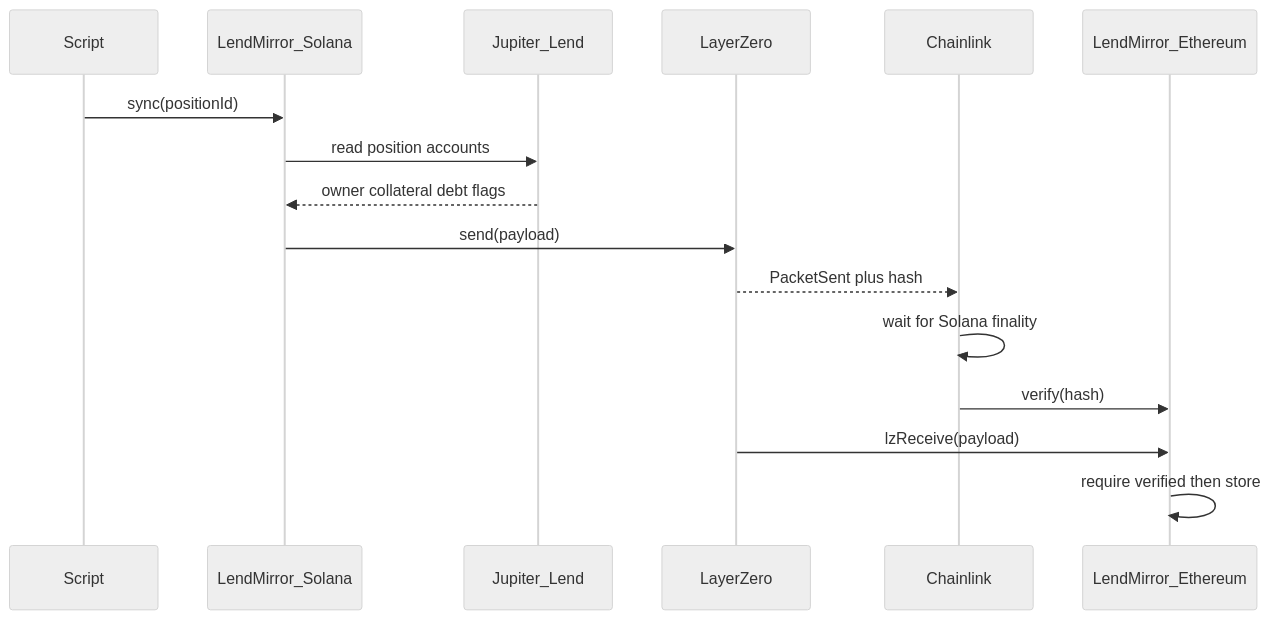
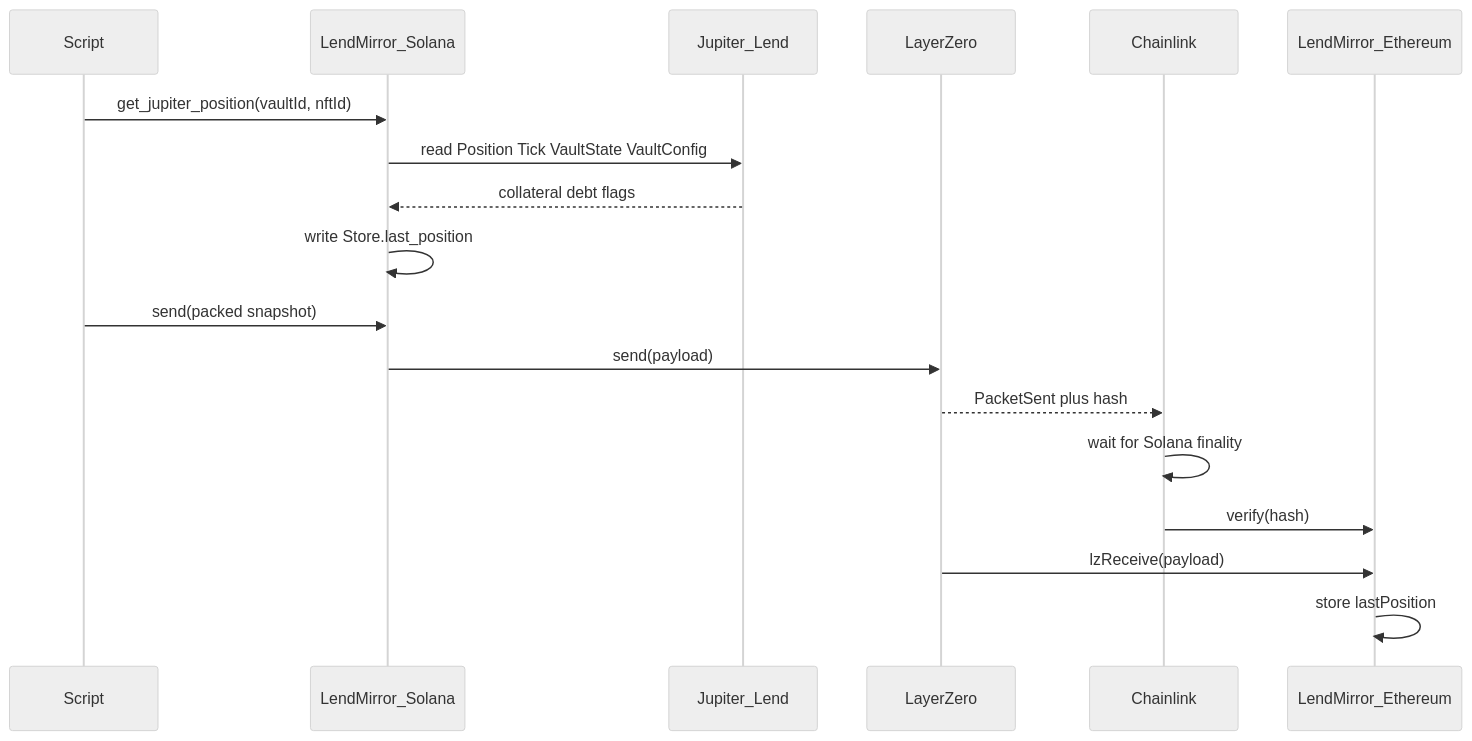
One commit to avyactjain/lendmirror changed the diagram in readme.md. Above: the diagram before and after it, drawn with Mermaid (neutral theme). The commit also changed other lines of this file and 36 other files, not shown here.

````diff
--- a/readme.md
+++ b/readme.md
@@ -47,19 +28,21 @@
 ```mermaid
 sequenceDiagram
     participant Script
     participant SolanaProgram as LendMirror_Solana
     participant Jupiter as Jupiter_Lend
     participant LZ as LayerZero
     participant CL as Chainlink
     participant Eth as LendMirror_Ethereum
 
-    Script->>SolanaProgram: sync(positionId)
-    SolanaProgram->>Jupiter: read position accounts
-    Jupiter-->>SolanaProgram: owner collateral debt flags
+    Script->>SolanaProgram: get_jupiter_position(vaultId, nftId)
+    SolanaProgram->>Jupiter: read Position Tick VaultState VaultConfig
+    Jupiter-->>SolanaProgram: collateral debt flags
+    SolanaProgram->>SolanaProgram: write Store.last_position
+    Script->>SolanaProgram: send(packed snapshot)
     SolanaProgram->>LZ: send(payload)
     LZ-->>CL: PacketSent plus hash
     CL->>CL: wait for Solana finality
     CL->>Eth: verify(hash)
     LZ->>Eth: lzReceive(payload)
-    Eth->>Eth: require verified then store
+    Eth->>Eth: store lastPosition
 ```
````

+ + +

Work instruction:
Exact copy, no pictures: reproduce the whole listing above.

Response to the exercise:
One commit to avyactjain/lendmirror changed the diagram in readme.md. Above: the diagram before and after it, drawn with Mermaid (neutral theme). The commit also changed other lines of this file and 36 other files, not shown here.

````diff
--- a/readme.md
+++ b/readme.md
@@ -47,19 +28,21 @@
 ```mermaid
 sequenceDiagram
     participant Script
     participant SolanaProgram as LendMirror_Solana
     participant Jupiter as Jupiter_Lend
     participant LZ as LayerZero
     participant CL as Chainlink
     participant Eth as LendMirror_Ethereum
 
-    Script->>SolanaProgram: sync(positionId)
-    SolanaProgram->>Jupiter: read position accounts
-    Jupiter-->>SolanaProgram: owner collateral debt flags
+    Script->>SolanaProgram: get_jupiter_position(vaultId, nftId)
+    SolanaProgram->>Jupiter: read Position Tick VaultState VaultConfig
+    Jupiter-->>SolanaProgram: collateral debt flags
+    SolanaProgram->>SolanaProgram: write Store.last_position
+    Script->>SolanaProgram: send(packed snapshot)
     SolanaProgram->>LZ: send(payload)
     LZ-->>CL: PacketSent plus hash
     CL->>CL: wait for Solana finality
     CL->>Eth: verify(hash)
     LZ->>Eth: lzReceive(payload)
-    Eth->>Eth: require verified then store
+    Eth->>Eth: store lastPosition
 ```
````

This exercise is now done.